A Brief Note On Union And Wage Inequality

1527 WordsApr 7, 20157 Pages
Yuan Mingda 1000073127 Eco344 Union and Wage Inequality In the economic literature, there are several macroeconomic studies relating the increase in wage inequality among US male workers to a decline of unionization in the private sector. For example, a paper by Card, Lemieux and Riddell (2004) supports such an opinion with their empirical analysis on the influence of unions on the wage structures of Canada, the US, and the UK. According to the arguments presented in this paper (and other papers that hold the same opinion) and some basic ideas surrounding how unions work that I learn on the course, the supporting evidences are two-fold; one is within-sector impact and between-sector impact, and the other is union’s impact on non-union firms. First of all, it is important to clarify how to measure union’s impacts on wage inequality, or in other words, how to compare the wages now with the wages that would prevail when there were no unions working in the economy. That means a “counterfactual” scenario is needed when all the workers are paid in accordance with the non-union wage structure.

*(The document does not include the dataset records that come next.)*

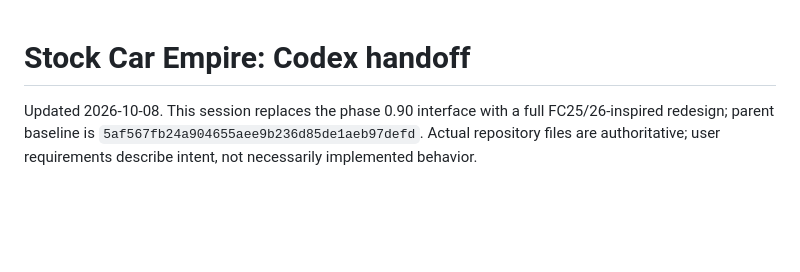
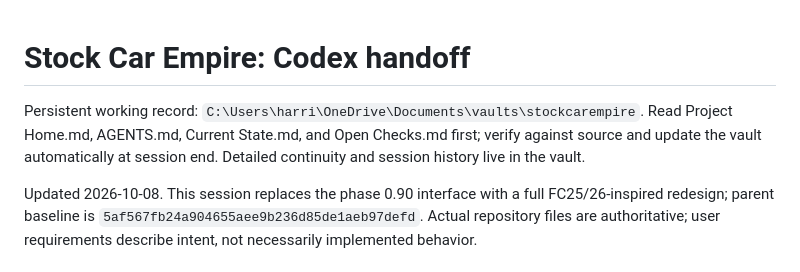
Before and after one commit to hs4ndy/stockcarempire, a Markdown page: HANDOFF.md, the part around the change. Rendered like a GitHub page; blank space fills up the shorter version.

Commit message:
Point project handoff to persistent Obsidian vault

```diff
--- a/HANDOFF.md
+++ b/HANDOFF.md
@@ -1,4 +1,6 @@
 # Stock Car Empire: Codex handoff
+
+Persistent working record: `C:\Users\harri\OneDrive\Documents\vaults\stockcarempire`. Read Project Home.md, AGENTS.md, Current State.md, and Open Checks.md first; verify against source and update the vault automatically at session end. Detailed continuity and session history live in the vault.
 
 Updated 2026-10-08. This session replaces the phase 0.90 interface with a full FC25/26-inspired redesign; parent baseline is `5af567fb24a904655aee9b236d85de1aeb97defd`. Actual repository files are authoritative; user requirements describe intent, not necessarily implemented behavior.
 
```
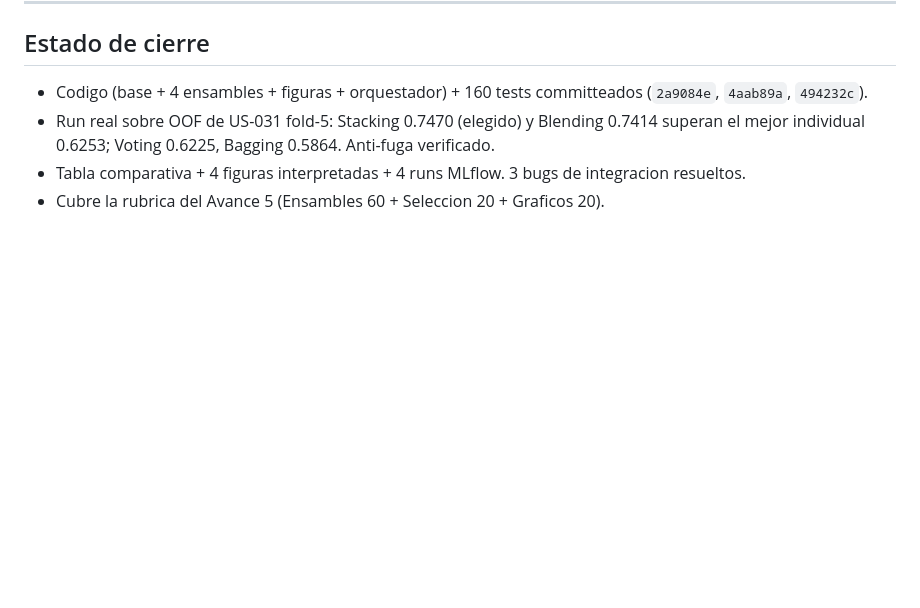
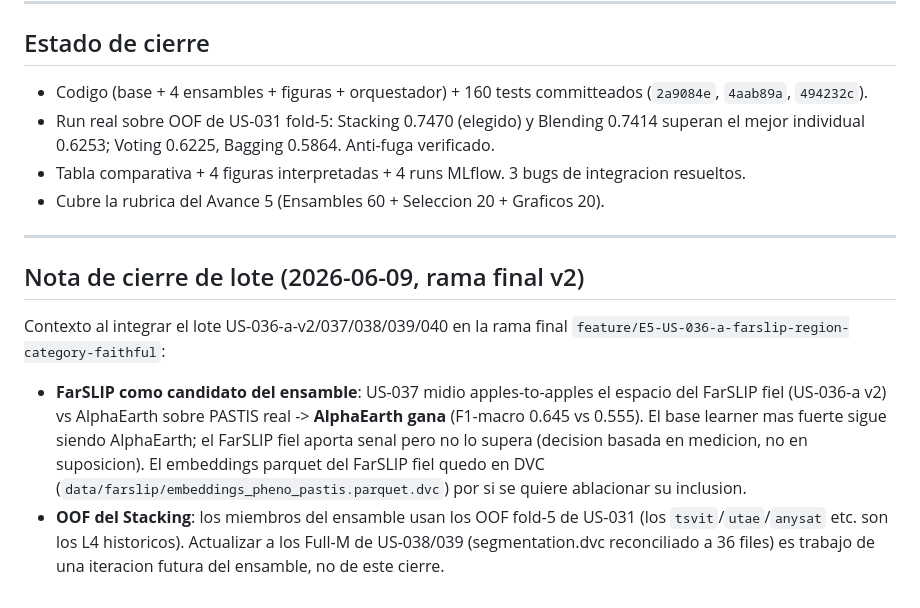
Before and after one commit to ArthurZizumbo/agrosat-copilot, a Markdown page: docs/us-resolved/us-040.md, the part around the change. GitHub-like rendering; blank space fills up the shorter version.

```diff
--- a/docs/us-resolved/us-040.md
+++ b/docs/us-resolved/us-040.md
@@ -119,3 +119,19 @@ heterogeneidad denso+tabular es la que aporta.
   0.6253; Voting 0.6225, Bagging 0.5864. Anti-fuga verificado.
 - Tabla comparativa + 4 figuras interpretadas + 4 runs MLflow. 3 bugs de integracion resueltos.
 - Cubre la rubrica del Avance 5 (Ensambles 60 + Seleccion 20 + Graficos 20).
+
+---
+
+## Nota de cierre de lote (2026-06-09, rama final v2)
+
+Contexto al integrar el lote US-036-a-v2/037/038/039/040 en la rama final
+`feature/E5-US-036-a-farslip-region-category-faithful`:
+
+- **FarSLIP como candidato del ensamble**: US-037 midio apples-to-apples el espacio del FarSLIP fiel
+  (US-036-a v2) vs AlphaEarth sobre PASTIS real -> **AlphaEarth gana** (F1-macro 0.645 vs 0.555). El base
+  learner mas fuerte sigue siendo AlphaEarth; el FarSLIP fiel aporta senal pero no lo supera (decision basada
+  en medicion, no en suposicion). El embeddings parquet del FarSLIP fiel quedo en DVC
+  (`data/farslip/embeddings_pheno_pastis.parquet.dvc`) por si se quiere ablacionar su inclusion.
+- **OOF del Stacking**: los miembros del ensamble usan los OOF fold-5 de US-031 (los `tsvit`/`utae`/`anysat`
+  etc. son los L4 historicos). Actualizar a los Full-M de US-038/039 (segmentation.dvc reconciliado a 36
+  files) es trabajo de una iteracion futura del ensamble, no de este cierre.
```
Also changed, not shown: docs/us-resolved/us-038.md (+15 -0 lines).
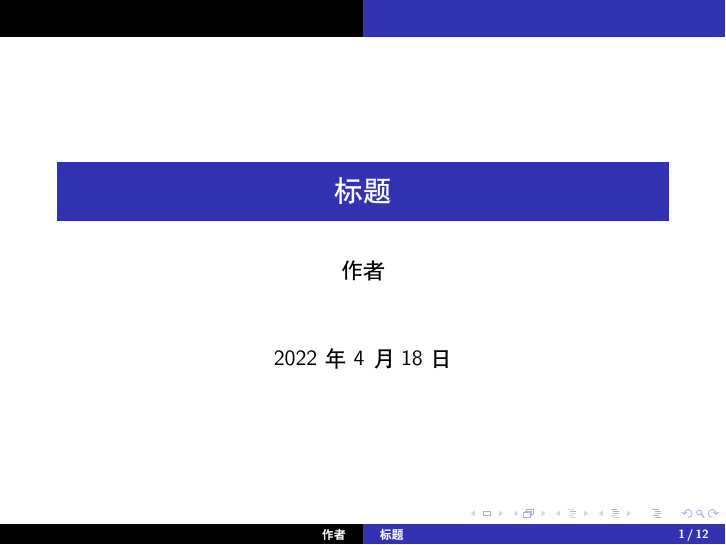
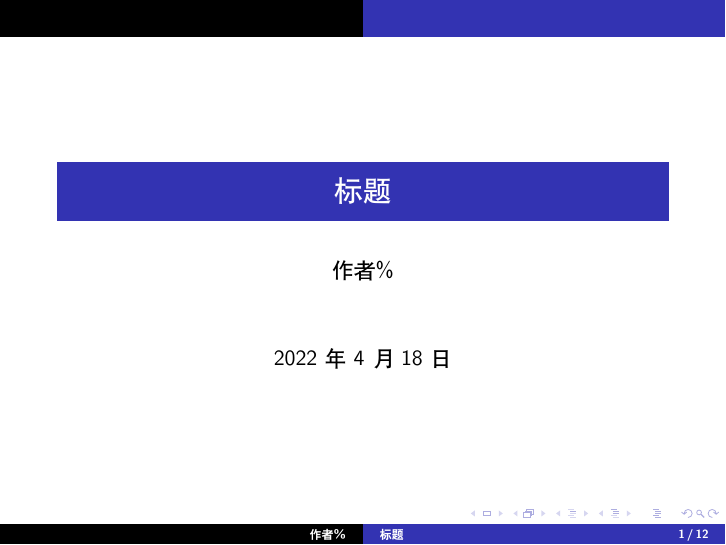
Before and after one commit to LogCreative/BeamerBoost, LaTeX slides (beamer.tex): page 1 of 12. Compiled offline with XeLaTeX.

Commit message:
ignore comments

```diff
--- a/beamer.tex
+++ b/beamer.tex
@@ -13,11 +13,11 @@
     \end{frame}
 }
 \begin{document}
-
+%注释
     \title{标题}
-    \author{作者}
+    \author{作者\%}
     \maketitle
-
+    % 注释2
     \include{contents/foo}
     \include{contents/bar}
 
```
Also changed, not shown: build.lua (+4 -0 lines), README.md.
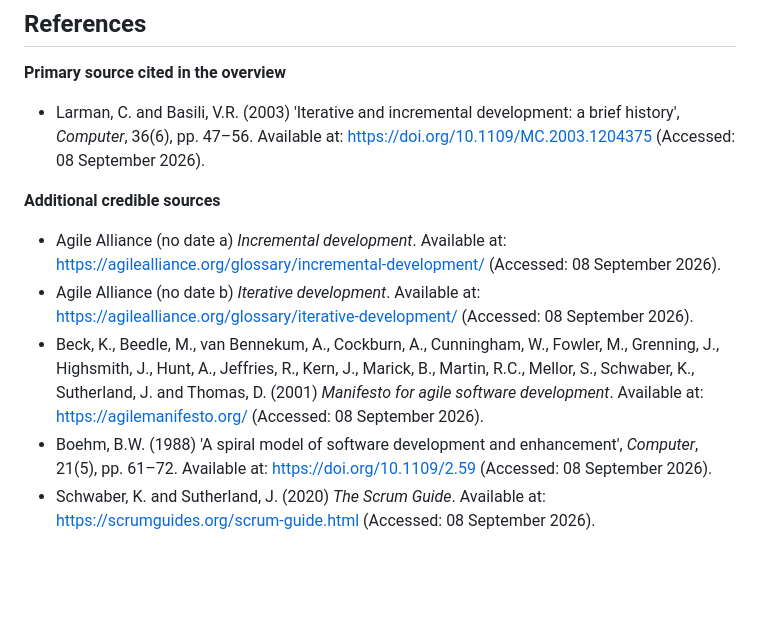
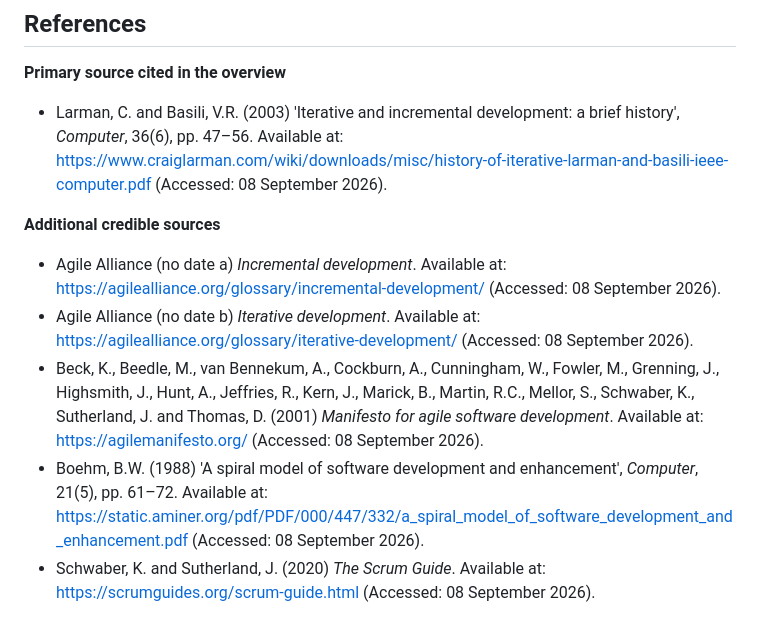
Before and after one commit to kk4m0/my_builds, a Markdown page: docs/prbs-agile-method-overview.md, the part around the change. Rendered like a GitHub page; blank space fills up the shorter version.

Commit message:
docs: use freely accessible links for references
Co-authored-by: arena-agent <297053741+arena-agent@users.noreply.github.com>

```diff
--- a/docs/prbs-agile-method-overview.md
+++ b/docs/prbs-agile-method-overview.md
@@ -15,12 +15,12 @@ Each iteration ends with a demonstrable, tested build that PetPause staff can re
 
 **Primary source cited in the overview**
 
-- Larman, C. and Basili, V.R. (2003) 'Iterative and incremental development: a brief history', *Computer*, 36(6), pp. 47–56. Available at: https://doi.org/10.1109/MC.2003.1204375 (Accessed: 08 September 2026).
+- Larman, C. and Basili, V.R. (2003) 'Iterative and incremental development: a brief history', *Computer*, 36(6), pp. 47–56. Available at: https://www.craiglarman.com/wiki/downloads/misc/history-of-iterative-larman-and-basili-ieee-computer.pdf (Accessed: 08 September 2026).
 
 **Additional credible sources**
 
 - Agile Alliance (no date a) *Incremental development*. Available at: https://agilealliance.org/glossary/incremental-development/ (Accessed: 08 September 2026).
 - Agile Alliance (no date b) *Iterative development*. Available at: https://agilealliance.org/glossary/iterative-development/ (Accessed: 08 September 2026).
 - Beck, K., Beedle, M., van Bennekum, A., Cockburn, A., Cunningham, W., Fowler, M., Grenning, J., Highsmith, J., Hunt, A., Jeffries, R., Kern, J., Marick, B., Martin, R.C., Mellor, S., Schwaber, K., Sutherland, J. and Thomas, D. (2001) *Manifesto for agile software development*. Available at: https://agilemanifesto.org/ (Accessed: 08 September 2026).
-- Boehm, B.W. (1988) 'A spiral model of software development and enhancement', *Computer*, 21(5), pp. 61–72. Available at: https://doi.org/10.1109/2.59 (Accessed: 08 September 2026).
+- Boehm, B.W. (1988) 'A spiral model of software development and enhancement', *Computer*, 21(5), pp. 61–72. Available at: https://static.aminer.org/pdf/PDF/000/447/332/a_spiral_model_of_software_development_and_enhancement.pdf (Accessed: 08 September 2026).
 - Schwaber, K. and Sutherland, J. (2020) *The Scrum Guide*. Available at: https://scrumguides.org/scrum-guide.html (Accessed: 08 September 2026).
```
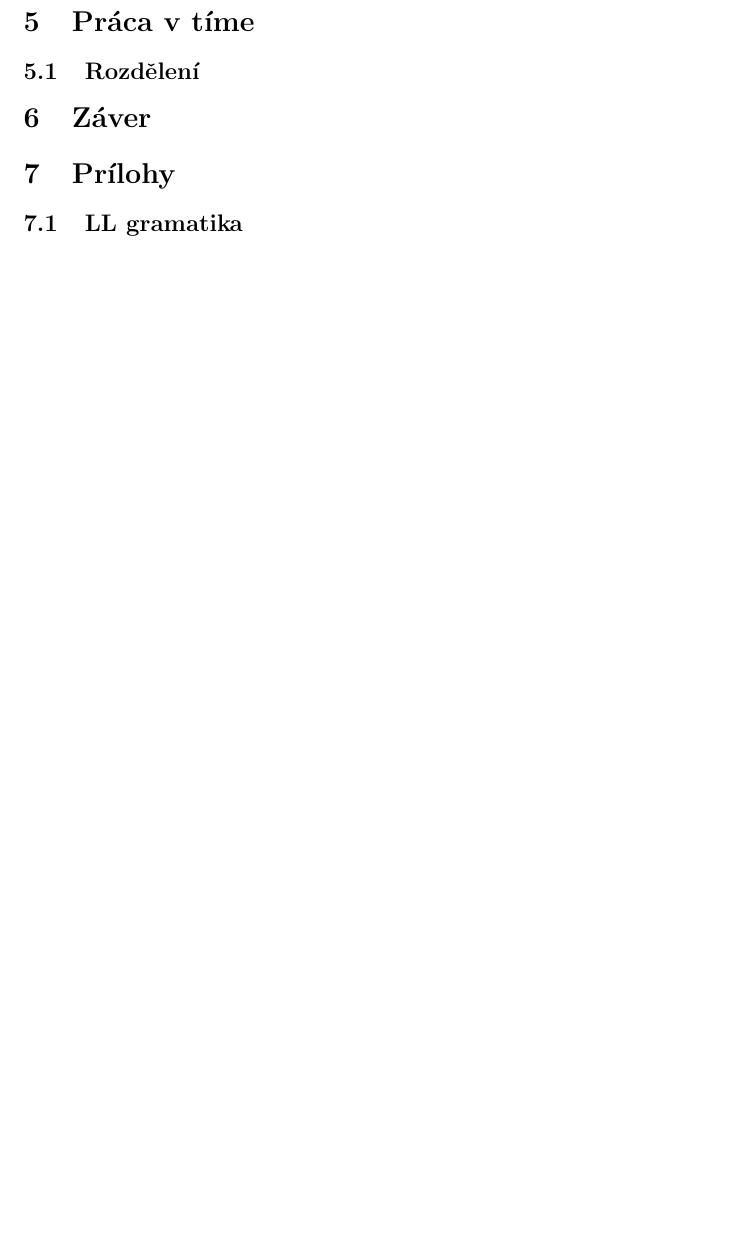
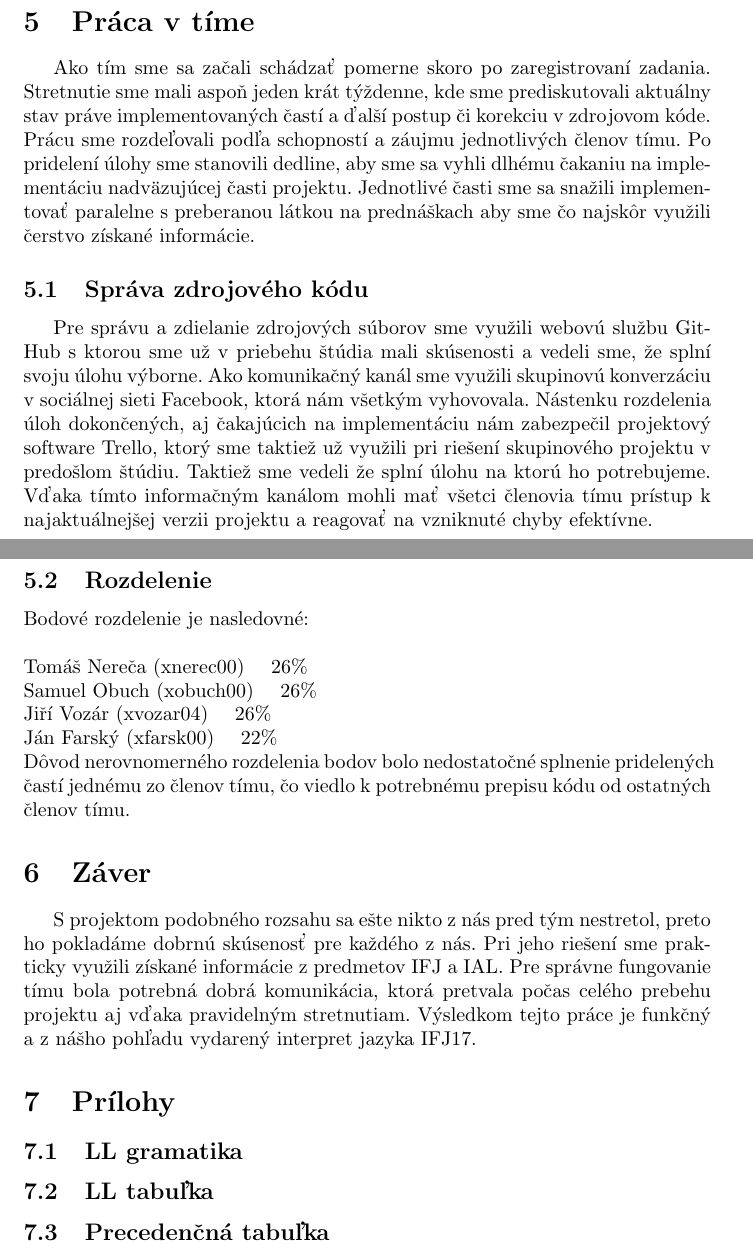
Before and after one commit to jirvoz/ifj, a LaTeX document (doc/dokumentace.tex): part of page 3 of 3 before the commit and two parts of pages 4 and 5 of 5 after it, the two joined at a grey line, cut so that both start at the same text, the shorter picture padded with empty space. Compiled offline with pdfLaTeX.

Commit message:
added text to doc

```diff
--- a/doc/dokumentace.tex
+++ b/doc/dokumentace.tex
@@ -63,12 +92,43 @@
 
     \section{Práca v tíme}
+    Ako tím sme sa začali schádzať pomerne skoro po zaregistrovaní zadania. Stretnutie sme mali aspoň
+    jeden krát týždenne, kde sme prediskutovali aktuálny stav práve implementovaných častí a ďalší
+    postup či korekciu v zdrojovom kóde. Prácu sme rozdeľovali podľa schopností a záujmu jednotlivých
+    členov tímu. Po pridelení úlohy sme stanovili dedline, aby sme sa vyhli dlhému čakaniu na
+    implementáciu nadväzujúcej časti projektu. Jednotlivé časti sme sa snažili implementovať paralelne
+    s preberanou látkou na prednáškach aby sme čo najskôr využili čerstvo získané informácie.
 
-        \subsection{Rozdělení}
+        \subsection{Správa zdrojového kódu}
+        Pre správu a zdielanie zdrojových súborov sme využili webovú službu GitHub s ktorou sme už
+        v priebehu štúdia mali skúsenosti a vedeli sme, že splní svoju úlohu výborne. Ako komunikačný
+        kanál sme využili skupinovú konverzáciu v sociálnej sieti Facebook, ktorá nám všetkým vyhovovala.
+        Nástenku rozdelenia úloh dokončených, aj čakajúcich na implementáciu nám zabezpečil projektový
+        software Trello, ktorý sme taktiež už využili pri riešení skupinového projektu v predošlom
+        štúdiu. Taktiež sme vedeli že splní úlohu na ktorú ho potrebujeme. Vďaka tímto informačným
+        kanálom mohli mať všetci členovia tímu prístup k najaktuálnejšej  verzii projektu a reagovať
+        na vzniknuté chyby efektívne.
 
+        \newpage
+        \subsection{Rozdelenie}
+        \noindent
+        Bodové rozdelenie je nasledovné:\\ \\
+        Tomáš Nereča (xnerec00) \quad 26\% \\
+        Samuel Obuch (xobuch00) \quad 26\% \\
+        Jiří Vozár (xvozar04) \quad 26\% \\
+        Ján Farský (xfarsk00) \quad 22\% \\
+        Dôvod nerovnomerného rozdelenia bodov bolo nedostatočné splnenie pridelených častí jednému
+        zo členov tímu, čo viedlo k potrebnému prepisu kódu od ostatných členov tímu.
 
     \section{Záver}
+    S projektom podobného rozsahu sa ešte nikto z nás pred tým nestretol, preto ho pokladáme dobrnú
+    skúsenosť pre každého z nás. Pri jeho riešení sme prakticky využili získané informácie z
+    predmetov IFJ a IAL. Pre správne fungovanie tímu bola potrebná dobrá komunikácia, ktorá pretvala
+    počas celého prebehu projektu aj vďaka pravidelným stretnutiam. Výsledkom tejto práce je funkčný
+    a z nášho pohľadu vydarený interpret jazyka IFJ17.
 
     \section{Prílohy}
         \subsection{LL gramatika}
+        \subsection{LL tabuľka}
+        \subsection{Precedenčná tabuľka}
 
 \end{document}
```
Also changed, not shown: doc/dokumentace.tex (47 more changed lines).
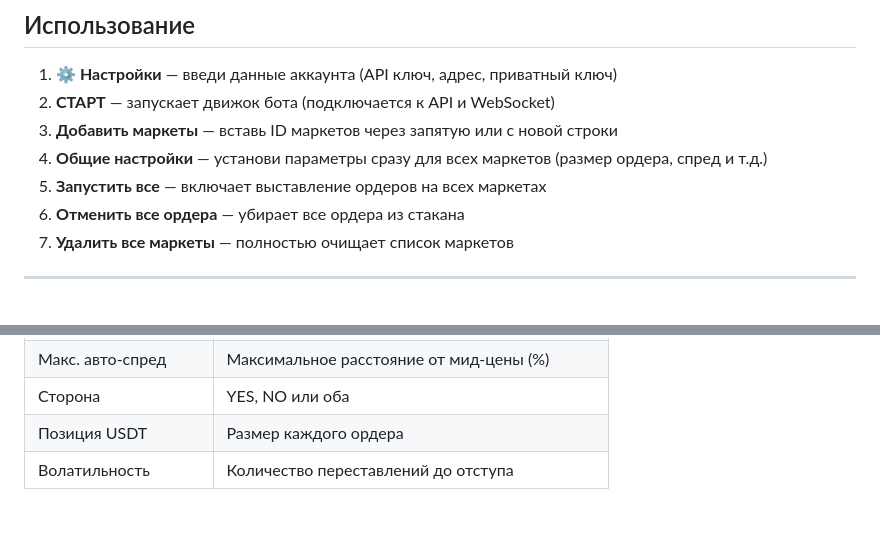
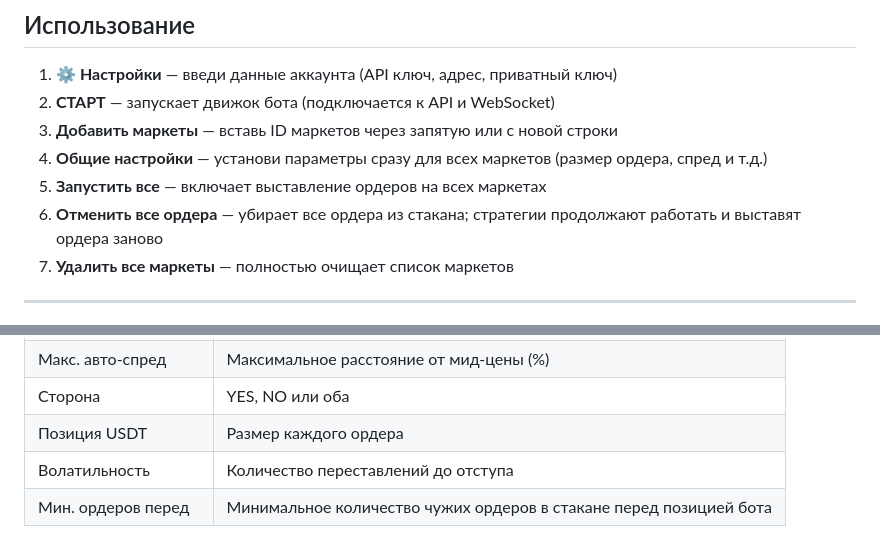
Before and after one commit to kohtabeloff/PredictFun_bot_pabloversion, a Markdown page: README.md, 2 parts joined by grey strips. Drawn GitHub-style; blank space fills up the shorter version.

Commit message:
Docs: обновить README — поведение cancel_all и параметр min_orders_before
Co-Authored-By: Claude Sonnet 4.6 <noreply@anthropic.com>

```diff
--- a/README.md
+++ b/README.md
@@ -61,7 +61,7 @@ python main.py
 3. **Добавить маркеты** — вставь ID маркетов через запятую или с новой строки
 4. **Общие настройки** — установи параметры сразу для всех маркетов (размер ордера, спред и т.д.)
 5. **Запустить все** — включает выставление ордеров на всех маркетах
-6. **Отменить все ордера** — убирает все ордера из стакана
+6. **Отменить все ордера** — убирает все ордера из стакана; стратегии продолжают работать и выставят ордера заново
 7. **Удалить все маркеты** — полностью очищает список маркетов
 
 ---
@@ -121,3 +121,4 @@ journalctl -u predictfun-bot -f
 | Сторона | YES, NO или оба |
 | Позиция USDT | Размер каждого ордера |
 | Волатильность | Количество переставлений до отступа |
+| Мин. ордеров перед | Минимальное количество чужих ордеров в стакане перед позицией бота |
```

In the paper, Card, Lemieux and Riddell (2002) imagine a two-sector model and use V to stand for the overall variance (in mathematics variance is often used to measure the magnitude of dispersion) of wages and VN for the variance of non-union wages (assuming VN =V0). By subtracting VN from V union’s effects on wage inequality is calculated, and it can be decomposed into within-sector and
Open Document